== TASK PROMPT ==
Return the listing below in full, exactly.
---------- SUPPLIED RECORDS
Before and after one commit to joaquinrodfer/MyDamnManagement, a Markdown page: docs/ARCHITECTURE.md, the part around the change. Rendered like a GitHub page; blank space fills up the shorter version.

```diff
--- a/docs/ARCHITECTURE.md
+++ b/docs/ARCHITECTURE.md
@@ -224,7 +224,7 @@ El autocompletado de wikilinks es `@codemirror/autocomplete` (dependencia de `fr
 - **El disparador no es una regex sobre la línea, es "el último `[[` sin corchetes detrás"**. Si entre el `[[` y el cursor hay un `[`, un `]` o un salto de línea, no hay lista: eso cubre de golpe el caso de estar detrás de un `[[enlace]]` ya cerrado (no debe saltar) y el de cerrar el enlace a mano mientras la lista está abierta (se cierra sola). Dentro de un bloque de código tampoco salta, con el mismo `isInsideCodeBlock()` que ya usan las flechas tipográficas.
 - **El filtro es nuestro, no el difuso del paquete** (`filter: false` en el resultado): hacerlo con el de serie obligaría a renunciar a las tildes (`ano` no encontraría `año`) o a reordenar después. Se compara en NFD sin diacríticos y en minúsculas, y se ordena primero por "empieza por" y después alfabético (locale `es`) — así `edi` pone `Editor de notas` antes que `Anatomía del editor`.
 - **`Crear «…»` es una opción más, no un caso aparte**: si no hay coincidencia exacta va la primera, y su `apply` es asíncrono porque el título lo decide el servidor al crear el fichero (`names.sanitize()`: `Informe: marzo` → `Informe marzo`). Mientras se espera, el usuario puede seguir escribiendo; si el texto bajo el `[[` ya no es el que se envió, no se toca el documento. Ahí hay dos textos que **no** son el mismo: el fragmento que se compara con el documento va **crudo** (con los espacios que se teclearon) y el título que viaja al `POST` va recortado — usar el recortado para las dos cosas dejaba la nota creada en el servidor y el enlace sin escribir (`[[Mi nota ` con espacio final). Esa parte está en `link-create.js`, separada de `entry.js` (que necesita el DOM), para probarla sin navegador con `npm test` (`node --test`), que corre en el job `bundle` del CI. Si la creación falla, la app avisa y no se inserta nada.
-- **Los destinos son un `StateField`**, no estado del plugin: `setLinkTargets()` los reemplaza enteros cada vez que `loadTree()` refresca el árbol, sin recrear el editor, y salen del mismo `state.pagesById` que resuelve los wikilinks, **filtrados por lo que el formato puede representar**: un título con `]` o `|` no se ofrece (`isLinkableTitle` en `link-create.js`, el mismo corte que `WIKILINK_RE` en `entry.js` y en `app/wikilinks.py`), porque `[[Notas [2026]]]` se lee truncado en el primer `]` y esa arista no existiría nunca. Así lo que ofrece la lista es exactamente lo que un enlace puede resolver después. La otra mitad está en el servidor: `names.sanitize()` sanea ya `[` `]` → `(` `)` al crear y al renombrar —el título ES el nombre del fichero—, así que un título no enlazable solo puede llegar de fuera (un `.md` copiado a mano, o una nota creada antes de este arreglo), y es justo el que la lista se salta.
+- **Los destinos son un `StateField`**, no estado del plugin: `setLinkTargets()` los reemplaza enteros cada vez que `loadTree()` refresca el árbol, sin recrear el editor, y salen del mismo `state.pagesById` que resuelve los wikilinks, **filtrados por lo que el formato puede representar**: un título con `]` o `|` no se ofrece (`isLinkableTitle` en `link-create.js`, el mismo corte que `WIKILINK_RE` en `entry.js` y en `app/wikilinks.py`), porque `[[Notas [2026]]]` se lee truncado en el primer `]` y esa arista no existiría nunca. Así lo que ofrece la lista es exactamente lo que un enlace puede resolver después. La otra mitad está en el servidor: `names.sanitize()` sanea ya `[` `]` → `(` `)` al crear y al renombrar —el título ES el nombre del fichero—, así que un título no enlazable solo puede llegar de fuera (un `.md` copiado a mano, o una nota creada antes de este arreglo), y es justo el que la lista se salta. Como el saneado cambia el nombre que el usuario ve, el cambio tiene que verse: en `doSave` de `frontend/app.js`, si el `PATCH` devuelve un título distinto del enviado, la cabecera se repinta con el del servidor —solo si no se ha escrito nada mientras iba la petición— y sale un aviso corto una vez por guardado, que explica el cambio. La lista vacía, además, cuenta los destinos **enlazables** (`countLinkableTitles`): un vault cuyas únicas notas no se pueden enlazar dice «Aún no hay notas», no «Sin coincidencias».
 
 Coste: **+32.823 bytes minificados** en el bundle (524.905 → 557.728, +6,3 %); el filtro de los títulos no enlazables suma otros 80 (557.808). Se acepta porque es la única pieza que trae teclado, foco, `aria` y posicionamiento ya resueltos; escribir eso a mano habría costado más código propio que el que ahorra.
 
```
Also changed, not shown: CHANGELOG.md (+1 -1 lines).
--------------------
== SOLUTION FOR THIS PROBLEM ==
Before and after one commit to joaquinrodfer/MyDamnManagement, a Markdown page: docs/ARCHITECTURE.md, the part around the change. Rendered like a GitHub page; blank space fills up the shorter version.

```diff
--- a/docs/ARCHITECTURE.md
+++ b/docs/ARCHITECTURE.md
@@ -224,7 +224,7 @@ El autocompletado de wikilinks es `@codemirror/autocomplete` (dependencia de `fr
 - **El disparador no es una regex sobre la línea, es "el último `[[` sin corchetes detrás"**. Si entre el `[[` y el cursor hay un `[`, un `]` o un salto de línea, no hay lista: eso cubre de golpe el caso de estar detrás de un `[[enlace]]` ya cerrado (no debe saltar) y el de cerrar el enlace a mano mientras la lista está abierta (se cierra sola). Dentro de un bloque de código tampoco salta, con el mismo `isInsideCodeBlock()` que ya usan las flechas tipográficas.
 - **El filtro es nuestro, no el difuso del paquete** (`filter: false` en el resultado): hacerlo con el de serie obligaría a renunciar a las tildes (`ano` no encontraría `año`) o a reordenar después. Se compara en NFD sin diacríticos y en minúsculas, y se ordena primero por "empieza por" y después alfabético (locale `es`) — así `edi` pone `Editor de notas` antes que `Anatomía del editor`.
 - **`Crear «…»` es una opción más, no un caso aparte**: si no hay coincidencia exacta va la primera, y su `apply` es asíncrono porque el título lo decide el servidor al crear el fichero (`names.sanitize()`: `Informe: marzo` → `Informe marzo`). Mientras se espera, el usuario puede seguir escribiendo; si el texto bajo el `[[` ya no es el que se envió, no se toca el documento. Ahí hay dos textos que **no** son el mismo: el fragmento que se compara con el documento va **crudo** (con los espacios que se teclearon) y el título que viaja al `POST` va recortado — usar el recortado para las dos cosas dejaba la nota creada en el servidor y el enlace sin escribir (`[[Mi nota ` con espacio final). Esa parte está en `link-create.js`, separada de `entry.js` (que necesita el DOM), para probarla sin navegador con `npm test` (`node --test`), que corre en el job `bundle` del CI. Si la creación falla, la app avisa y no se inserta nada.
-- **Los destinos son un `StateField`**, no estado del plugin: `setLinkTargets()` los reemplaza enteros cada vez que `loadTree()` refresca el árbol, sin recrear el editor, y salen del mismo `state.pagesById` que resuelve los wikilinks, **filtrados por lo que el formato puede representar**: un título con `]` o `|` no se ofrece (`isLinkableTitle` en `link-create.js`, el mismo corte que `WIKILINK_RE` en `entry.js` y en `app/wikilinks.py`), porque `[[Notas [2026]]]` se lee truncado en el primer `]` y esa arista no existiría nunca. Así lo que ofrece la lista es exactamente lo que un enlace puede resolver después. La otra mitad está en el servidor: `names.sanitize()` sanea ya `[` `]` → `(` `)` al crear y al renombrar —el título ES el nombre del fichero—, así que un título no enlazable solo puede llegar de fuera (un `.md` copiado a mano, o una nota creada antes de este arreglo), y es justo el que la lista se salta.
+- **Los destinos son un `StateField`**, no estado del plugin: `setLinkTargets()` los reemplaza enteros cada vez que `loadTree()` refresca el árbol, sin recrear el editor, y salen del mismo `state.pagesById` que resuelve los wikilinks, **filtrados por lo que el formato puede representar**: un título con `]` o `|` no se ofrece (`isLinkableTitle` en `link-create.js`, el mismo corte que `WIKILINK_RE` en `entry.js` y en `app/wikilinks.py`), porque `[[Notas [2026]]]` se lee truncado en el primer `]` y esa arista no existiría nunca. Así lo que ofrece la lista es exactamente lo que un enlace puede resolver después. La otra mitad está en el servidor: `names.sanitize()` sanea ya `[` `]` → `(` `)` al crear y al renombrar —el título ES el nombre del fichero—, así que un título no enlazable solo puede llegar de fuera (un `.md` copiado a mano, o una nota creada antes de este arreglo), y es justo el que la lista se salta. Como el saneado cambia el nombre que el usuario ve, el cambio tiene que verse: en `doSave` de `frontend/app.js`, si el `PATCH` devuelve un título distinto del enviado, la cabecera se repinta con el del servidor —solo si no se ha escrito nada mientras iba la petición— y sale un aviso corto una vez por guardado, que explica el cambio. La lista vacía, además, cuenta los destinos **enlazables** (`countLinkableTitles`): un vault cuyas únicas notas no se pueden enlazar dice «Aún no hay notas», no «Sin coincidencias».
 
 Coste: **+32.823 bytes minificados** en el bundle (524.905 → 557.728, +6,3 %); el filtro de los títulos no enlazables suma otros 80 (557.808). Se acepta porque es la única pieza que trae teclado, foco, `aria` y posicionamiento ya resueltos; escribir eso a mano habría costado más código propio que el que ahorra.
 
```
Also changed, not shown: CHANGELOG.md (+1 -1 lines).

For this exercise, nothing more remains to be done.